## [Exercise material]

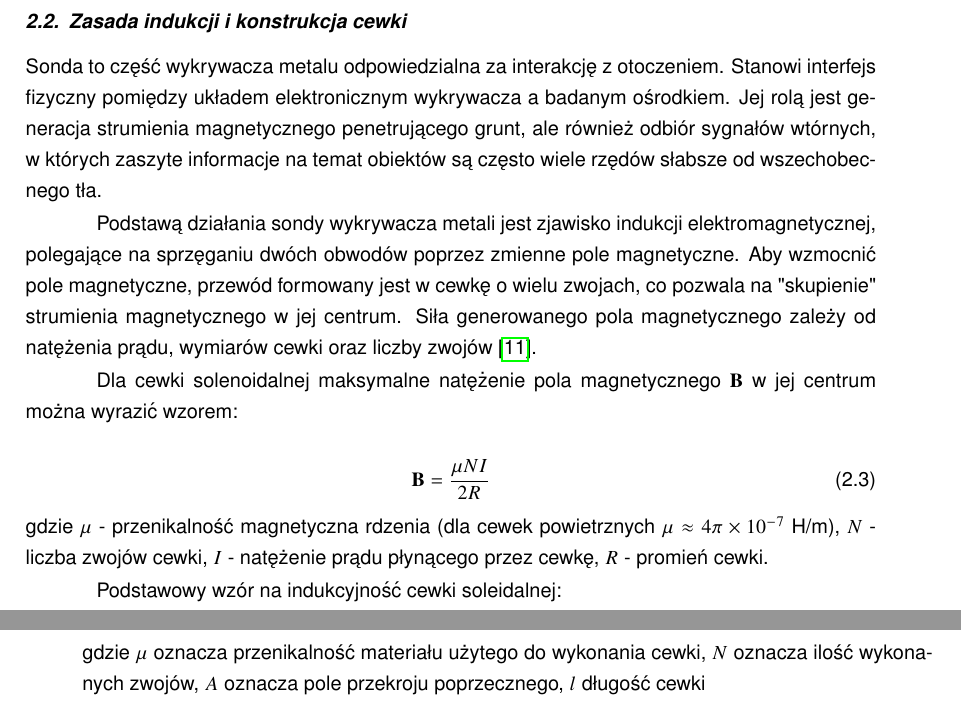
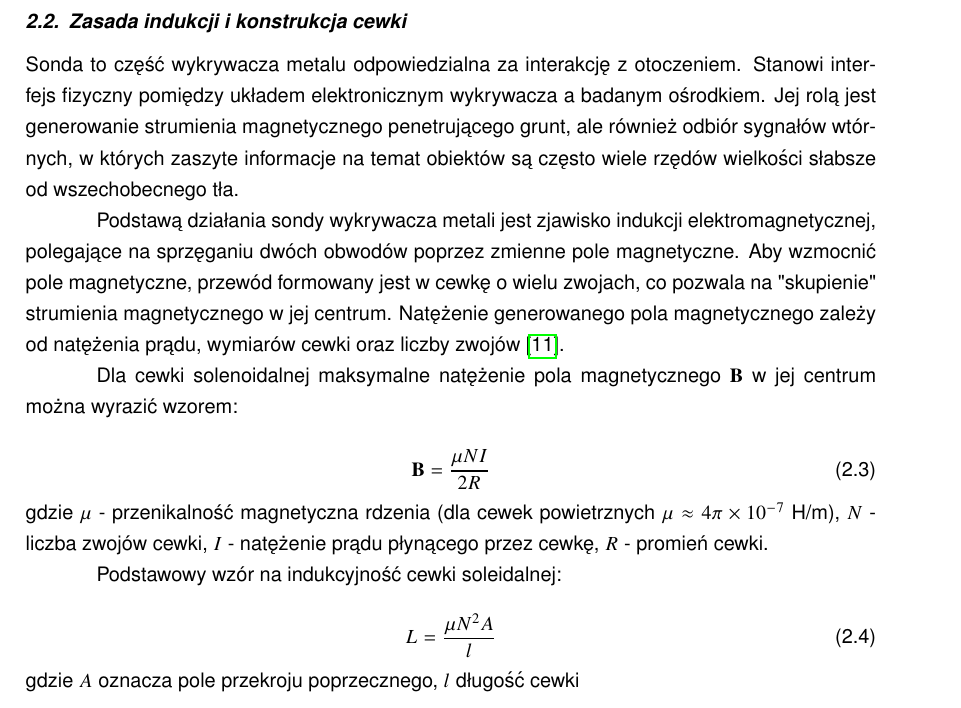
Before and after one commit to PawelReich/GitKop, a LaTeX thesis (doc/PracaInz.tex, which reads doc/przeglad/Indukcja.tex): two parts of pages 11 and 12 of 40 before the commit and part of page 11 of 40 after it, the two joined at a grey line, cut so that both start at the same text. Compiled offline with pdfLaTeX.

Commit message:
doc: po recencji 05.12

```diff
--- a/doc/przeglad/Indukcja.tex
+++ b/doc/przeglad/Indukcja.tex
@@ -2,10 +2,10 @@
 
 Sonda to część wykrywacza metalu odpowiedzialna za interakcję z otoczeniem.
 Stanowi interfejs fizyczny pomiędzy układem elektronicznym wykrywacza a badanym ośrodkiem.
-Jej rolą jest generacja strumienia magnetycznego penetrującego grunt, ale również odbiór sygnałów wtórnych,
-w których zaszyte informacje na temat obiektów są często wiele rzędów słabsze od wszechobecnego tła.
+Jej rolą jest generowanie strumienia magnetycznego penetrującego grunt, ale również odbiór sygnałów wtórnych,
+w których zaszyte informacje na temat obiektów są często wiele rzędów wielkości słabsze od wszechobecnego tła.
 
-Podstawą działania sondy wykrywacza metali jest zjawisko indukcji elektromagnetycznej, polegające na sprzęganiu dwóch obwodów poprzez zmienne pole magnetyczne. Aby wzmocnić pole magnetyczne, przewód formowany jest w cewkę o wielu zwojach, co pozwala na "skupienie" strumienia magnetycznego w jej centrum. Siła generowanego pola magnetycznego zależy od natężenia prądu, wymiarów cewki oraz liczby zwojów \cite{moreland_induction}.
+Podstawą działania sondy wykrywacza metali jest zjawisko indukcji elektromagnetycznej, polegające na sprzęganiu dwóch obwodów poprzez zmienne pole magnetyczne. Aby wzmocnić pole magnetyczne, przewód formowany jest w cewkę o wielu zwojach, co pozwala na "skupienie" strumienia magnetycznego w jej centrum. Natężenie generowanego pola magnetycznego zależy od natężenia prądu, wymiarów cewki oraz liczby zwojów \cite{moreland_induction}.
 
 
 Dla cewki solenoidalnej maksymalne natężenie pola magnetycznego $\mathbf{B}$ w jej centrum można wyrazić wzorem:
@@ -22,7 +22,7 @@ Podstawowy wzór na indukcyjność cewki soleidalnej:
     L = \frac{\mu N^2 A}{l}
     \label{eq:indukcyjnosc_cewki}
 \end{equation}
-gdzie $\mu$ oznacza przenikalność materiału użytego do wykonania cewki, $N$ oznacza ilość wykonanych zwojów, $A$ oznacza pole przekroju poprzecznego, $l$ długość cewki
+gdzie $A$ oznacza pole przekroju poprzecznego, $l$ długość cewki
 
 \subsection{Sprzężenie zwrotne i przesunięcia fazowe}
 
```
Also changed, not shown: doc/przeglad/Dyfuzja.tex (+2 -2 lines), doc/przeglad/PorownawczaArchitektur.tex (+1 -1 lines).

## [Task goal]
Every line of the material that holds the word "magnetycznego" must be found and copied.

## [Written answer]
-Jej rolą jest generacja strumienia magnetycznego penetrującego grunt, ale również odbiór sygnałów wtórnych,
+Jej rolą jest generowanie strumienia magnetycznego penetrującego grunt, ale również odbiór sygnałów wtórnych,
-Podstawą działania sondy wykrywacza metali jest zjawisko indukcji elektromagnetycznej, polegające na sprzęganiu dwóch obwodów poprzez zmienne pole magnetyczne. Aby wzmocnić pole magnetyczne, przewód formowany jest w cewkę o wielu zwojach, co pozwala na "skupienie" strumienia magnetycznego w jej centrum. Siła generowanego pola magnetycznego zależy od natężenia prądu, wymiarów cewki oraz liczby zwojów \cite{moreland_induction}.
+Podstawą działania sondy wykrywacza metali jest zjawisko indukcji elektromagnetycznej, polegające na sprzęganiu dwóch obwodów poprzez zmienne pole magnetyczne. Aby wzmocnić pole magnetyczne, przewód formowany jest w cewkę o wielu zwojach, co pozwala na "skupienie" strumienia magnetycznego w jej centrum. Natężenie generowanego pola magnetycznego zależy od natężenia prądu, wymiarów cewki oraz liczby zwojów \cite{moreland_induction}.
 Dla cewki solenoidalnej maksymalne natężenie pola magnetycznego $\mathbf{B}$ w jej centrum można wyrazić wzorem:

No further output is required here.